The study has been published in the respected academic journal PNAS (Proceedings of the National Academy of Sciences of the United States of America).

Im Focus: New study: How stable is the West Antarctic Ice Sheet?

Exceeding critical temperature limits in the Southern Ocean may cause the collapse of ice sheets and a sharp rise in sea levels

A future warming of the Southern Ocean caused by rising greenhouse gas concentrations in the atmosphere may severely disrupt the stability of the West...

Im Focus: Superconductivity: footballs with no resistance

Indications of light-induced lossless electricity transmission in fullerenes contribute to the search for superconducting materials for practical applications.

Superconductors have long been confined to niche applications, due to the fact that the highest temperature at which even the best of these materials becomes...

All Focus news of the innovation-report >>>

Anzeige

Anzeige

Event News

Travel grants available: Meet the world’s most proficient mathematicians and computer scientists

09.02.2016 | Event News

AKL’16: Experience Laser Technology Live in Europe´s Largest Laser Application Center!

02.02.2016 | Event News

From intelligent knee braces to anti-theft backpacks

26.01.2016 | Event News

 
Latest News

About injured hearts that grow back - Heart regeneration mechanism in zebrafish revealed

10.02.2016 | Life Sciences

The most accurate optical single-ion clock worldwide

10.02.2016 | Earth Sciences

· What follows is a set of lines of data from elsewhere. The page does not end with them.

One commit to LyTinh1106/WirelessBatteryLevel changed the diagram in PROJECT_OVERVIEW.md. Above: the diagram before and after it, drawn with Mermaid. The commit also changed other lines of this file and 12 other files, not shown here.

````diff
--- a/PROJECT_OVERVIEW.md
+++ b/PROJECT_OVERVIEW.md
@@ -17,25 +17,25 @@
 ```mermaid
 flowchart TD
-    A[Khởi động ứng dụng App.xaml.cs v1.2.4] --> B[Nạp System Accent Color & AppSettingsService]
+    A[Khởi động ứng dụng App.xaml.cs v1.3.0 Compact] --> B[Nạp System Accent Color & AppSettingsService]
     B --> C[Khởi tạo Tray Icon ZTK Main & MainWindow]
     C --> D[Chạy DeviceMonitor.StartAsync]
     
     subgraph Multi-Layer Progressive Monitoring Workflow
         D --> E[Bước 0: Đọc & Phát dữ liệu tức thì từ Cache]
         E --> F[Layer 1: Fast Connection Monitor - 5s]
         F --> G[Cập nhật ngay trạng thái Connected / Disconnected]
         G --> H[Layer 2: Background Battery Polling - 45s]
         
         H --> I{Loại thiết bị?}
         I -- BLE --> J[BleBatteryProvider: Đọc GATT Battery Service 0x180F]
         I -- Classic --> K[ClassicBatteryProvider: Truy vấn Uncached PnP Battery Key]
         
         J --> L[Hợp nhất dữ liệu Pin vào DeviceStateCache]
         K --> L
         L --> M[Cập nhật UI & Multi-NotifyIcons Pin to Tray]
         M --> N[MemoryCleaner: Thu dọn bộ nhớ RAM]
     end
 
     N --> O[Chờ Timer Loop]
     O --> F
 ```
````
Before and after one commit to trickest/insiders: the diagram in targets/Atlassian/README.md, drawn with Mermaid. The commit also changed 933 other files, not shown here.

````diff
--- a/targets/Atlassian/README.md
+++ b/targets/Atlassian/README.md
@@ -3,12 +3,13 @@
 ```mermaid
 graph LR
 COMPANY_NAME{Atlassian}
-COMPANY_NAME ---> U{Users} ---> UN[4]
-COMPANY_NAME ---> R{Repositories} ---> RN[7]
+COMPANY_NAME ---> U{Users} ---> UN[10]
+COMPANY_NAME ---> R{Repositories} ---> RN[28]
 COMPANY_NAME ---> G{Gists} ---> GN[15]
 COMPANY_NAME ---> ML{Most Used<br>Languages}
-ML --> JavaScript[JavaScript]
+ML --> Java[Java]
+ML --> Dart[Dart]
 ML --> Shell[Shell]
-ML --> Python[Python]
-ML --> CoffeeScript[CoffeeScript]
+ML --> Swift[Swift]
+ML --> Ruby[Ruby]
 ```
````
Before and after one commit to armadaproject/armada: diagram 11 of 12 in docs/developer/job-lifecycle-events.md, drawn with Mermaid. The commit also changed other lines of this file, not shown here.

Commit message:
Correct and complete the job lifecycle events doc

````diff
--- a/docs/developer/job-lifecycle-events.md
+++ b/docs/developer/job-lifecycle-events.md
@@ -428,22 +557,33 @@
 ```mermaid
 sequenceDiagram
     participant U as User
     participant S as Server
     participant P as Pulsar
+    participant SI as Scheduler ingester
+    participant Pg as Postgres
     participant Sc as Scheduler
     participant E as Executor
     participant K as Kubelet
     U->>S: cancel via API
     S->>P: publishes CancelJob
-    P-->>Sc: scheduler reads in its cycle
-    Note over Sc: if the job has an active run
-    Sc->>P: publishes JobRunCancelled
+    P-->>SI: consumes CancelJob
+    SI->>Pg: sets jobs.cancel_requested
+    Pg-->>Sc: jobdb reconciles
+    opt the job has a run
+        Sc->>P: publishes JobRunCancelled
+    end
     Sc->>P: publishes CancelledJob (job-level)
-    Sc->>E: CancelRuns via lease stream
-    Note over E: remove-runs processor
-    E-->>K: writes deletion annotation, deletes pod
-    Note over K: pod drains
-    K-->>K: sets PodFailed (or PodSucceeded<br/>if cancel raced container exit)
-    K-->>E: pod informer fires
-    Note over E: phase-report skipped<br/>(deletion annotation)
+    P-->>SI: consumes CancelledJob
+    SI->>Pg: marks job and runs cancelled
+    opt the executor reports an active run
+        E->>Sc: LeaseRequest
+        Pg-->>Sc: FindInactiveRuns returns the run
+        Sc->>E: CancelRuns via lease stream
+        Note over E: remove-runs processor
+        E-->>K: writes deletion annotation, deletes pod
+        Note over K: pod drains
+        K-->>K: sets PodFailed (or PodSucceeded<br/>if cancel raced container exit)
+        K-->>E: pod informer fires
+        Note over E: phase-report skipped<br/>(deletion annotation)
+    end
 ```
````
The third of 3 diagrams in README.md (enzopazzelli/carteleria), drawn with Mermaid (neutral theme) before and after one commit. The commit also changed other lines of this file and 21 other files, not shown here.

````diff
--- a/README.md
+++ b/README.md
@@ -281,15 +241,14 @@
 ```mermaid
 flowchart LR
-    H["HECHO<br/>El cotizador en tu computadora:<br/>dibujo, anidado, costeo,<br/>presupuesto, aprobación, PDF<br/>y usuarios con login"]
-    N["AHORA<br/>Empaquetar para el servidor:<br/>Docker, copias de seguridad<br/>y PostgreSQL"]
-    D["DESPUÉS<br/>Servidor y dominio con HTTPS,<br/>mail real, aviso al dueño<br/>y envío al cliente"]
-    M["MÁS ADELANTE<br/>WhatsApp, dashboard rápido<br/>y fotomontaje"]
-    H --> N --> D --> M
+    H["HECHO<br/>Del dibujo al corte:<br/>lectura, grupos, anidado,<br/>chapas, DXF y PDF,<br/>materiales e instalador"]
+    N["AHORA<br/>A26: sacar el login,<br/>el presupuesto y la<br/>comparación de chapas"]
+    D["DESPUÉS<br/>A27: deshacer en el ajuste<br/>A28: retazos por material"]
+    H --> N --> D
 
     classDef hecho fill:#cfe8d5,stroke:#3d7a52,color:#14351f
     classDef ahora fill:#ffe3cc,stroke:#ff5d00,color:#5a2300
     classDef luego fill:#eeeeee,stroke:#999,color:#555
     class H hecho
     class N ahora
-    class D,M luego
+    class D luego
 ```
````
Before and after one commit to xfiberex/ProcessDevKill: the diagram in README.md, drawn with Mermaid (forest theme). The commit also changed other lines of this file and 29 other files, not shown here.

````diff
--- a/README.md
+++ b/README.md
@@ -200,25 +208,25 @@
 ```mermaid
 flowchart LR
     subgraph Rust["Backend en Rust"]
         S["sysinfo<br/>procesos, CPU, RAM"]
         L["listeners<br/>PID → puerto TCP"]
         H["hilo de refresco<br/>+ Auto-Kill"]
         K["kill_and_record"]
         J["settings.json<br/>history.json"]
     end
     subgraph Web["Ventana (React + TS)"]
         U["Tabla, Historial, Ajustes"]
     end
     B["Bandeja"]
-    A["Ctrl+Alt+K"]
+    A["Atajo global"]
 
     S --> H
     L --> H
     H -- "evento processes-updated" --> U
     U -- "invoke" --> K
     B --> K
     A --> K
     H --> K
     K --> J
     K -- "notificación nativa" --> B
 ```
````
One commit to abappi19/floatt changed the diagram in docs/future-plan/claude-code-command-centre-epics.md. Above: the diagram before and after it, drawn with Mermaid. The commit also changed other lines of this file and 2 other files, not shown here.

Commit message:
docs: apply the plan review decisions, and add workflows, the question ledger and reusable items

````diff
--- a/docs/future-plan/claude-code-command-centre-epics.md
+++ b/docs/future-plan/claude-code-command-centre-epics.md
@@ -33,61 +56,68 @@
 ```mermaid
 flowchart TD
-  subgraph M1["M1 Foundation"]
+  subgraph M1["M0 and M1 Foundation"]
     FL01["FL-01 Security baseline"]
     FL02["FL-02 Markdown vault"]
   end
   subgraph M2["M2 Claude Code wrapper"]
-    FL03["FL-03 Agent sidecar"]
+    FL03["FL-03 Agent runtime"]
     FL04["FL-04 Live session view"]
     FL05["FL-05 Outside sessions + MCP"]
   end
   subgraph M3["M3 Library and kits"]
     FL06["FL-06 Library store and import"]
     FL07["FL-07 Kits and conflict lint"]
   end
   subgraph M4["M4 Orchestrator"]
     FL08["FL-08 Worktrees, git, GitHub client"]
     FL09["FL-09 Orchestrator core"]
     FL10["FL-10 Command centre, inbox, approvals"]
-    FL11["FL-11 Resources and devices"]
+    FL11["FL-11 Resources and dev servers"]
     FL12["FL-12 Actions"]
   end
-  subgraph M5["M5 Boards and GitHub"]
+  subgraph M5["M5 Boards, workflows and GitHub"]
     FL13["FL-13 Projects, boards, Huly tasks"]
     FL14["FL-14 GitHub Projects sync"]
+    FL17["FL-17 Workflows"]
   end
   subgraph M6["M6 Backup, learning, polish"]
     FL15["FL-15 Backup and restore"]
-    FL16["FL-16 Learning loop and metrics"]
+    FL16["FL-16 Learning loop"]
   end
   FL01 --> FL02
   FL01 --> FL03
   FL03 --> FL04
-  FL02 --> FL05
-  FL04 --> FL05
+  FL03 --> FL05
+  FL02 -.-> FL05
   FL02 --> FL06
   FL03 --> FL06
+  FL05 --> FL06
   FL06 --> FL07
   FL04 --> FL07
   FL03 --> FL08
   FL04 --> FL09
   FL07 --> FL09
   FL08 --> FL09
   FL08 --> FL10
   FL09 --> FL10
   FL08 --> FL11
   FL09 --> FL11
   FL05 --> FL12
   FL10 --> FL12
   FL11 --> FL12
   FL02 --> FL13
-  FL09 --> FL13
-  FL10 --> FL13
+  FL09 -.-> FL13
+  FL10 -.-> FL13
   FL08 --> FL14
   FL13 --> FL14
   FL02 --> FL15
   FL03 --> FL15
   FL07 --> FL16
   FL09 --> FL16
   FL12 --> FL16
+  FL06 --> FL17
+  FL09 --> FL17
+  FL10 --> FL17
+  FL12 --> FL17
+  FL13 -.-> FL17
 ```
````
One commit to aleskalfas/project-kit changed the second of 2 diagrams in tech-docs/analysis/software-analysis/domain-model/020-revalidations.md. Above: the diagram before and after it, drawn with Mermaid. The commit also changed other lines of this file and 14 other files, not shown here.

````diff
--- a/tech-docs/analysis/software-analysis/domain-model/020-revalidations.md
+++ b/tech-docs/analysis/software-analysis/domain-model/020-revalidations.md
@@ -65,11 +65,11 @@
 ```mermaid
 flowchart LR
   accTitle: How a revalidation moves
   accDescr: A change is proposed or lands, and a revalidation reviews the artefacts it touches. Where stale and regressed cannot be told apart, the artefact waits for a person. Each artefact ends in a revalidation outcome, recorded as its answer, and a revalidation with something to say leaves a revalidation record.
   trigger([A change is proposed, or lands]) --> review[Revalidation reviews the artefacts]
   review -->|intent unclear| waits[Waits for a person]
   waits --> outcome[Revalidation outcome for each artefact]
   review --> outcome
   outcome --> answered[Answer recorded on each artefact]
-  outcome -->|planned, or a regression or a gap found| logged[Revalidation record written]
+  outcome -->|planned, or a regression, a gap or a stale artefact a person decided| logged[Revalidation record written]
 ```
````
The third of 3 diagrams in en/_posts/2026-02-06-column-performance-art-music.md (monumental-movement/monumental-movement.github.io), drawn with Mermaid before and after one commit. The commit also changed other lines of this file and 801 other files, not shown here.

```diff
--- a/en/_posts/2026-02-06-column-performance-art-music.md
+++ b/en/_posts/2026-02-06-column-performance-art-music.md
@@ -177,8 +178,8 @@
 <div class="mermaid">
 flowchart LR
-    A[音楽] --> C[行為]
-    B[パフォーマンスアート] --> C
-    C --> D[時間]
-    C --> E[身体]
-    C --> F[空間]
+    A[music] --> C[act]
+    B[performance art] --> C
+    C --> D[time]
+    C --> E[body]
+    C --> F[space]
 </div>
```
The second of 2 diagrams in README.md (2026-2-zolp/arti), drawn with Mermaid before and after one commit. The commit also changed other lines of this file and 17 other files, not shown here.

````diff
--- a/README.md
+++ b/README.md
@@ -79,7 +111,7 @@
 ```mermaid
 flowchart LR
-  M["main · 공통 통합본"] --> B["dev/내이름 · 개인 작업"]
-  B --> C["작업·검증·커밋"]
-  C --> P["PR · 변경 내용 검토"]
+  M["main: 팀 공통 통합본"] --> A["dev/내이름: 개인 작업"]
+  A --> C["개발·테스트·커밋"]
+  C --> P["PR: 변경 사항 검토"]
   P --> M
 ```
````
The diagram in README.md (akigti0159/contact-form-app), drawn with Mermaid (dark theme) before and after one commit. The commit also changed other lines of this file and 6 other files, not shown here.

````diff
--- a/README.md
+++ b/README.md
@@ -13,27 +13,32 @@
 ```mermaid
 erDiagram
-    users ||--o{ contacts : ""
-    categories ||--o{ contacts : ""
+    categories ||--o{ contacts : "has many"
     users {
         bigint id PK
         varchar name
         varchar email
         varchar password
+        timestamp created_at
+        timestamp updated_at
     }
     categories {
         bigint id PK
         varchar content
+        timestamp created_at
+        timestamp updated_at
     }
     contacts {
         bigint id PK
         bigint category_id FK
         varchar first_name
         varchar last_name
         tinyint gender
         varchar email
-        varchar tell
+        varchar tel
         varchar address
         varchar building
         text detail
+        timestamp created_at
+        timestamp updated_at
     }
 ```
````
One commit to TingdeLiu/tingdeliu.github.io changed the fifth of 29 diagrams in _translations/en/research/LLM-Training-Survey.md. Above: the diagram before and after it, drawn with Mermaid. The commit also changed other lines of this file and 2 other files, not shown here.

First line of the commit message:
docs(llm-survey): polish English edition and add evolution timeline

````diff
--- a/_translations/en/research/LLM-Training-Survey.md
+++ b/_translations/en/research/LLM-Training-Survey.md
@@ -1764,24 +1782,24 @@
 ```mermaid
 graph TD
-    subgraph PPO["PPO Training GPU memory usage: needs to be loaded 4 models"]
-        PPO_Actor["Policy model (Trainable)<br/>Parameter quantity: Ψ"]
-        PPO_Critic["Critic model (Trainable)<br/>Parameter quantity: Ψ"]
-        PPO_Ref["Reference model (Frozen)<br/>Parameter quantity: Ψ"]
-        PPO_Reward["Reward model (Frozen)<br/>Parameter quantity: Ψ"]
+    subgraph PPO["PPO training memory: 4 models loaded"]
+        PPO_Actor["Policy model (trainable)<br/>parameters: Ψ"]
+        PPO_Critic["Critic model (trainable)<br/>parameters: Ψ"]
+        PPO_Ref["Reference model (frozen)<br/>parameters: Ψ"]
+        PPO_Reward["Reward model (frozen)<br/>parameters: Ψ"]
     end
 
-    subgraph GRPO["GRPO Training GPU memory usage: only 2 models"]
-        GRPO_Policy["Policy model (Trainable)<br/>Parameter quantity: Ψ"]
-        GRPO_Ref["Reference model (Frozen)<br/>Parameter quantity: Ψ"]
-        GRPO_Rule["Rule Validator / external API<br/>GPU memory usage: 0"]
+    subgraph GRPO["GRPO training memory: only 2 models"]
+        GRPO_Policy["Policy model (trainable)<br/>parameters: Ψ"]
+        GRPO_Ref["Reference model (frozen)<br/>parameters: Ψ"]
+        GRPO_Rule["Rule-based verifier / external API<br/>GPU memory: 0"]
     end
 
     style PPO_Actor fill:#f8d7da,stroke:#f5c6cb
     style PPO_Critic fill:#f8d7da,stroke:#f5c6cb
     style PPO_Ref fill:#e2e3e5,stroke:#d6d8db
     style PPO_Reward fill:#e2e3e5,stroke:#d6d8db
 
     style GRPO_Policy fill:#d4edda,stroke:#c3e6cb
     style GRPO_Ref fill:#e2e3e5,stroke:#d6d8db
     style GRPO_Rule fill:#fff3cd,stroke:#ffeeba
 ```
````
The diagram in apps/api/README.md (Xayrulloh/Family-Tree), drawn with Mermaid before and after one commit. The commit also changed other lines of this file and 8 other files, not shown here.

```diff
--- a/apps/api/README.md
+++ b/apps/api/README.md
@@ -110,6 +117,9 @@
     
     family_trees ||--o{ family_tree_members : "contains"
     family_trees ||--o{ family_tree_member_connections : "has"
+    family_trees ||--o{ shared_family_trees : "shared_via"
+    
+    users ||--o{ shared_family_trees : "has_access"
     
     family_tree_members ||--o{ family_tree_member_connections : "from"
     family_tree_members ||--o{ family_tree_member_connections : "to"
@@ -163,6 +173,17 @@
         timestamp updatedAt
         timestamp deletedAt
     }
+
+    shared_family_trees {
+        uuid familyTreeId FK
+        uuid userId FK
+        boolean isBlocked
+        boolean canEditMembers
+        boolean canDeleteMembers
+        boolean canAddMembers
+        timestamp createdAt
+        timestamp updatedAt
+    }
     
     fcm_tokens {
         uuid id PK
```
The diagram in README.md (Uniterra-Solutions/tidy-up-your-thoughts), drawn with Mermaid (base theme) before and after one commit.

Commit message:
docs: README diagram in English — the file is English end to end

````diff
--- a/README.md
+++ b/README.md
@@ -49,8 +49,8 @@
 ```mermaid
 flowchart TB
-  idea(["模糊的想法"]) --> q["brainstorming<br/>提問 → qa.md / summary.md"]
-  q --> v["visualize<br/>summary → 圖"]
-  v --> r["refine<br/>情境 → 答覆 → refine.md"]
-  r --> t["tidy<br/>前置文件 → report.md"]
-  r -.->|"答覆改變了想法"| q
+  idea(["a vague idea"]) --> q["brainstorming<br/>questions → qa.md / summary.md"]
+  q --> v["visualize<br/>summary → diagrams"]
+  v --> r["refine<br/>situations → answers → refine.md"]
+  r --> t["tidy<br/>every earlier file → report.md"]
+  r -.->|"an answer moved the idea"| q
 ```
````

Absorbing acoustics with soundless spirals

10.02.2016 | Physics and Astronomy

VideoLinks
B2B-VideoLinks
More VideoLinks >>>